London & Southern Counties
Should BAE Systems or Hangleton take the title back to the capital, then they will be the first band from London to do so since Fairlop Brass in 1995 (although to be fair the offshore Jersey Premier did represent the region in 2005)
Nobody has come close since though although both Area champions BAE Systems and Hangleton were good value for their qualification and have two experienced men at the helm in Keith Woodger and Richard Baker.
Outside bets perhaps for victory, but a possible value wager for a top six finish.
For all the dominance at the Albert Hall, this winner’s trophy hasn't resided in the White Rose county since Skelmanthorpe's victory in 1993.
Anyone from the county will tell you that's far too long to go without their banding birthright, and whilst Yorkshire opinions can be a touch one-eyed, supporters will be confident this year – and with good reason.
Horbury Victoria stormed to victory at Bradford in what was a high-class contest.
Duncan Beckley has a CV full of National successes – going back as far as 1982, and you wouldn’t want to bet against him adding yet another entry in the record books with his solid band.
If confidence is a pre-contest form guide, then City of Bradford could be well worth a bob or two at the bookies.
Their qualification bordered on the theatric at times, but the quality was obvious.
There's plenty of know-how around the stands and with a pre-contest rehearsal in the hallowed surroundings of the Black Dyke bandroom, you sense they believe they are in with a real chance of victory.

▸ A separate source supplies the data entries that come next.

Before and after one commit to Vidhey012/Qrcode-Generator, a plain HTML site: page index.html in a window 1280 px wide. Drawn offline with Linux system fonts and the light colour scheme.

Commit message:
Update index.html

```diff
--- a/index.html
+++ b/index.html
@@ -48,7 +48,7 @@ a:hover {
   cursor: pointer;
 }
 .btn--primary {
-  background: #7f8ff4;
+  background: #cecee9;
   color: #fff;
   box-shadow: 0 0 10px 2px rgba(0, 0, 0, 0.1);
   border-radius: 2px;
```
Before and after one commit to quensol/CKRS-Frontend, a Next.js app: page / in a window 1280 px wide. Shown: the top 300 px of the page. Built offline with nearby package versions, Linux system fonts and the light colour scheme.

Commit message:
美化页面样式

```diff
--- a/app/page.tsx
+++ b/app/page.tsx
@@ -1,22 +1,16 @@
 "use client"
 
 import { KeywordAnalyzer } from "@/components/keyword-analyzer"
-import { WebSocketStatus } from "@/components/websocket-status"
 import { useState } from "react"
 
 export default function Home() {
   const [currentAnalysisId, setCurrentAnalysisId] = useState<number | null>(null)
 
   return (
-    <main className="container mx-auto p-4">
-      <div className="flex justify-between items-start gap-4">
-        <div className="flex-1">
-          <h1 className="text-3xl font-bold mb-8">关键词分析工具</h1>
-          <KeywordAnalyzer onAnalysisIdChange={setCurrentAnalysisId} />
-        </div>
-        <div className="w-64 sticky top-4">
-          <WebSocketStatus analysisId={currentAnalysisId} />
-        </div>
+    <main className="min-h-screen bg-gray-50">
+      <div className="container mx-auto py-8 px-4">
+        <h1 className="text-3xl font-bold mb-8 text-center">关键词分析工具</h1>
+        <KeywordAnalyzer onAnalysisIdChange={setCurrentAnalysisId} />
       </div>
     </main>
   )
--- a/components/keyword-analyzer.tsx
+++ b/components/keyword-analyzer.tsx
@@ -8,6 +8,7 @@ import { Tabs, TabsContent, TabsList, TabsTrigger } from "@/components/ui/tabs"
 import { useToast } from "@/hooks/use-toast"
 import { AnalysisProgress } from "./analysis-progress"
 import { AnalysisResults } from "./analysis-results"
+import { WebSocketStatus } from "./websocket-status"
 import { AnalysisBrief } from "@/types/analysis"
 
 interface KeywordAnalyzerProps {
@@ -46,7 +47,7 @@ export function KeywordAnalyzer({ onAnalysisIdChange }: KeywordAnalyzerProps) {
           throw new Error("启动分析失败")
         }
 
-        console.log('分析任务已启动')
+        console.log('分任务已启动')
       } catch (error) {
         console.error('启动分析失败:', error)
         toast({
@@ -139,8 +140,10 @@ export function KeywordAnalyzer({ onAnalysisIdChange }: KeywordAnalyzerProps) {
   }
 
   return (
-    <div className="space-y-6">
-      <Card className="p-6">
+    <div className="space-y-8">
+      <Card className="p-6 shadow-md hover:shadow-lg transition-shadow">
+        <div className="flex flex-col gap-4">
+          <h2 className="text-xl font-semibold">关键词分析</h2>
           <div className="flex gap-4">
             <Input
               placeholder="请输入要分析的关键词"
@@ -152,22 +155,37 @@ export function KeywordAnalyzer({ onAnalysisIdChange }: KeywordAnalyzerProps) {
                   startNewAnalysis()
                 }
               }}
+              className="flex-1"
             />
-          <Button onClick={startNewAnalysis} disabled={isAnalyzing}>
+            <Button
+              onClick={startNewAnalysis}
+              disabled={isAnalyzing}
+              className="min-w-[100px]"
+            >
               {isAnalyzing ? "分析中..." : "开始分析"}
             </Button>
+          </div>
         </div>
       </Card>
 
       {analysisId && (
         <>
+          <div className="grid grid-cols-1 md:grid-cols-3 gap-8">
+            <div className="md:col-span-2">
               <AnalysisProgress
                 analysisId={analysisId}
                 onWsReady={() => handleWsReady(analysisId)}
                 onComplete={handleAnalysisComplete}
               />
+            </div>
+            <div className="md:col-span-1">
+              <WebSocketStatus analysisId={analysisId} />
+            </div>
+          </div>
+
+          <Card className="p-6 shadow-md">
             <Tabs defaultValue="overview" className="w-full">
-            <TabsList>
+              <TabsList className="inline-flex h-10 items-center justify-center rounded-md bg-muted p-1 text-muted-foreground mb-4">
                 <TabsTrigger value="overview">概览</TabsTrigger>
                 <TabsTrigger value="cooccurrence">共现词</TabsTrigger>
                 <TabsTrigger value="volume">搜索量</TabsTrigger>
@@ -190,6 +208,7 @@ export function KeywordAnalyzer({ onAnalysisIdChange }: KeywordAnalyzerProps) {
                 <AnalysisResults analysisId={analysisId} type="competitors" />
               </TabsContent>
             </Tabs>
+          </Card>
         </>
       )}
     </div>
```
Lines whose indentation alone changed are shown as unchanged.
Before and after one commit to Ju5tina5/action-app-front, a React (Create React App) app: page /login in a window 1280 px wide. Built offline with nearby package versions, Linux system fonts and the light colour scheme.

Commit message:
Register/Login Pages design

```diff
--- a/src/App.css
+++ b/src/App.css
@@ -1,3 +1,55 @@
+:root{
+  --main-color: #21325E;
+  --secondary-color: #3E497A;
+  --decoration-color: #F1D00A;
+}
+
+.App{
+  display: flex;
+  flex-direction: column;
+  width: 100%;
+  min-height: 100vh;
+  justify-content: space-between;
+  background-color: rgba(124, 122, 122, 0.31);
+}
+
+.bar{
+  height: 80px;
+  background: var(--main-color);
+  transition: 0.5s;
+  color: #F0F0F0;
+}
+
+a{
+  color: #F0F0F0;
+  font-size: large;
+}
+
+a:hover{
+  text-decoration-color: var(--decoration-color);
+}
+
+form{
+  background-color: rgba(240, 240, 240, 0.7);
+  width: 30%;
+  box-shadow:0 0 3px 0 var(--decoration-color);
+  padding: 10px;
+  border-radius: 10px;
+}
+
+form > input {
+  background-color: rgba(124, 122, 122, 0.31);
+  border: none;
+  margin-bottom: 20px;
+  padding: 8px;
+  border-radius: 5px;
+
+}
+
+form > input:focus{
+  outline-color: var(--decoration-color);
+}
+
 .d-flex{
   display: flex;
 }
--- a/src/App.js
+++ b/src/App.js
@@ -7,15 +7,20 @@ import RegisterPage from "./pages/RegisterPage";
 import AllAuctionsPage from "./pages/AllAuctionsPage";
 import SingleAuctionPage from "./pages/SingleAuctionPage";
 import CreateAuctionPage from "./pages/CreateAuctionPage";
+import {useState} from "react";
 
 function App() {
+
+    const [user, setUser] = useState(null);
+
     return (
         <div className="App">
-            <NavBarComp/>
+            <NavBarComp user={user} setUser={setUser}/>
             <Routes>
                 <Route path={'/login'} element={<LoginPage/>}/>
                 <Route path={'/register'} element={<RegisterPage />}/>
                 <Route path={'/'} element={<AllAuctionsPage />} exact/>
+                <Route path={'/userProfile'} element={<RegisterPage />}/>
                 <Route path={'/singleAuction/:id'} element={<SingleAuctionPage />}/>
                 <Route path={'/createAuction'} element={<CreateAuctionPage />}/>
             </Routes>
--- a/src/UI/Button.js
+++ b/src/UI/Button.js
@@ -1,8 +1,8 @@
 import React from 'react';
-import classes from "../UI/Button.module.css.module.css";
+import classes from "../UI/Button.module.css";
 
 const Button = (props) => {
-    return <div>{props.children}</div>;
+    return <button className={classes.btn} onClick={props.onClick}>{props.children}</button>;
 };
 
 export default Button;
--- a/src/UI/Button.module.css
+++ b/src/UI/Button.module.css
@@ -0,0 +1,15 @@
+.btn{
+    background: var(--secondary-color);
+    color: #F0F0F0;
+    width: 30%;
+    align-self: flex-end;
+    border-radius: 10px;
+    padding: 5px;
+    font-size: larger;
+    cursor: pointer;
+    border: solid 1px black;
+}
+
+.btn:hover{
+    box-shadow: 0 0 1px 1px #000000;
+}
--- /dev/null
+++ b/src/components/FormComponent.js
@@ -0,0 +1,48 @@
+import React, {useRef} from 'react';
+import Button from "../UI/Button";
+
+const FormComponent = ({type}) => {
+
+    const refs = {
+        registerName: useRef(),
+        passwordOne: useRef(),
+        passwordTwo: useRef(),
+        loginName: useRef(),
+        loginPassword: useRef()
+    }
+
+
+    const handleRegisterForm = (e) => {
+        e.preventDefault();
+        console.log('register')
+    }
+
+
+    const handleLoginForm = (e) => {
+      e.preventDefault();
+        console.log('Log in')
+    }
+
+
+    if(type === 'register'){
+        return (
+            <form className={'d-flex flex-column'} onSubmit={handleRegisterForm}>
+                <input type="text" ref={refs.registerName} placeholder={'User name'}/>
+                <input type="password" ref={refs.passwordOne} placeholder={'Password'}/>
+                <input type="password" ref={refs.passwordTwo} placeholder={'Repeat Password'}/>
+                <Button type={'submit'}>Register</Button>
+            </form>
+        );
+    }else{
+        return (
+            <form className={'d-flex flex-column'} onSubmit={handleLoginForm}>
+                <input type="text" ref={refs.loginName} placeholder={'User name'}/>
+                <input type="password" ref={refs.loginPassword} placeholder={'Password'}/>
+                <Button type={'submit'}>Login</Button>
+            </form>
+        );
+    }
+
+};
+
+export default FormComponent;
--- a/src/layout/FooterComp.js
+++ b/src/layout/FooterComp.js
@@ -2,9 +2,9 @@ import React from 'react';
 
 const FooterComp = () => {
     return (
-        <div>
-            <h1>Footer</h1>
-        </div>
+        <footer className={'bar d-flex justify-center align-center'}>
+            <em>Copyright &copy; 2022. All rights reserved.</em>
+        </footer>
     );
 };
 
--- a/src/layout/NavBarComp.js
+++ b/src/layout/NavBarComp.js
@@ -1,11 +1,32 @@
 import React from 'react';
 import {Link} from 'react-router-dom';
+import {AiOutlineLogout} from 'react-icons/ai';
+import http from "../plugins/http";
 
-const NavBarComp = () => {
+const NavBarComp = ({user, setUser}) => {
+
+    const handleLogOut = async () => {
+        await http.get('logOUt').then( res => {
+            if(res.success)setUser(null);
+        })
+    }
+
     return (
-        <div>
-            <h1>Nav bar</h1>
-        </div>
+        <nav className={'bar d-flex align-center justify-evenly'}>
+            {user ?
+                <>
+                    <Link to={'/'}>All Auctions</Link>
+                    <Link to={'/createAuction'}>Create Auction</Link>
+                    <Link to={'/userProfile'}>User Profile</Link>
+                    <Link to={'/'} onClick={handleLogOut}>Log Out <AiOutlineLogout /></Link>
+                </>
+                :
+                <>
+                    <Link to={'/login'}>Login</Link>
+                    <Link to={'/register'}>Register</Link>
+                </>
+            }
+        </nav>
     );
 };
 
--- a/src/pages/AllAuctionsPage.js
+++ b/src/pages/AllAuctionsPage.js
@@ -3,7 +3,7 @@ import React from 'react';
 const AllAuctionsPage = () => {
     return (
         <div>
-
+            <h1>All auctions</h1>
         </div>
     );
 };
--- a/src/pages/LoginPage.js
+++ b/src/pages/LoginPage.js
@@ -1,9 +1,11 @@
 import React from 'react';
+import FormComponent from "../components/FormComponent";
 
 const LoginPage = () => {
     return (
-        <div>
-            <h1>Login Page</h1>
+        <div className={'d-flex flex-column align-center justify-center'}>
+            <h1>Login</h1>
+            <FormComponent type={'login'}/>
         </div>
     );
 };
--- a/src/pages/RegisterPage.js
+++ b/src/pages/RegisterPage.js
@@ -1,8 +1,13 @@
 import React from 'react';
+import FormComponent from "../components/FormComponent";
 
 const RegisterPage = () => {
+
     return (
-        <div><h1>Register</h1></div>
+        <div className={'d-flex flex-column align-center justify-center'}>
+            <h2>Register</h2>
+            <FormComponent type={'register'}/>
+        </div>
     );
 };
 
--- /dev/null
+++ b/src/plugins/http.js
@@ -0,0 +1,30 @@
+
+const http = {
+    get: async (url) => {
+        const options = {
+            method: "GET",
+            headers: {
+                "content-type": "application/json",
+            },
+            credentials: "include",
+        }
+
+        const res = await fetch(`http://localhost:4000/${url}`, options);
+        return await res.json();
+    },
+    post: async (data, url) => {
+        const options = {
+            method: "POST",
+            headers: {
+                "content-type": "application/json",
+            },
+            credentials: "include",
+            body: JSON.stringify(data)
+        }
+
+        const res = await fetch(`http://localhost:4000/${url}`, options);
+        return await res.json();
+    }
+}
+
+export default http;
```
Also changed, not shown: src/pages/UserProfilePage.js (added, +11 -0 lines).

They may not be wrong.
That confidence may bring a wry smile to the faces of the supporters of the Red Rose county.
They have six titles since 2001 to boast about and with their beloved cricket team bagging a ‘national’ themselves for the first time since 1934, things are on the up in these parts.
Hoover (Bolton) and Whitworth Vale & Healey upset a few fancied contenders in qualifying at Blackpool, but such is the strength in depth in the region that whoever gets through tends to do very well at the finals.
Trevor Halliwell and Hoover will be determined to improve on last year’s solid sixth place finish with Whitworth seeking to provide even better support under the experienced direction of John Binns, the National Challenge Vase may well be heading back up the M6 once again.
North of England
Ripon City and York Railway Institute lead the charge from the North of England.
York return once again after coming a fifth last year with a performance under the direction of Gordon Eddison that impressed greatly and was a little unfortunate not have perhaps bagged a podium finish.
Ripon City join them under the command of Malcolm Dibb and they too could push their way into the reckoning if they repeat the form shown in qualifying at Darlington.
Finally, Amington and Daventry make the shortish journey down from the Midlands looking to secure the Area’s first victory since 2008.
There was a great deal of quality on show at Bedworth in what was a high quality qualification event, and with decent recent form behind them, and with two experienced men at the helm, a strong challenge for a top six finish or better could be within both band’s grasp.
Regional form guide: How the Areas have done 2000 - 2010
|London & Southern Counties||5/11||7/11||9/13||5/18/20||7/15||1/13/17||9/12||8/15||11/12/13||11/17||7/8|
|North of England||12/13||4/16||16/18||14/16||3/12||14/19||15/17||2/10||6/15||2/12||5/15|
|West of England||3/10||5/6||6/17||4/10/15||2/14/17||3/12||13/14||4/13||2/9||1/8||3/14|
This is a tough one to call with a clutch of classy contenders all who could make a very persuasive argument for taking the title.
Somehow we think it could be Yorkshire who will be celebrating this year with City of Bradford and Horbury the bands to beat.
Sidmouth were excellent in Torquay and we opt for them just to push once again for the title, whilst the strong Welsh pairing of Goowick and Treherbert should feature along with the North West champions Hoover Bolton.
Our dark horse is Mr Mead’s Downton.
1. City of Bradford
3. Horbury Victoria
6. Hoover (Bolton)
Dark Horse: Downton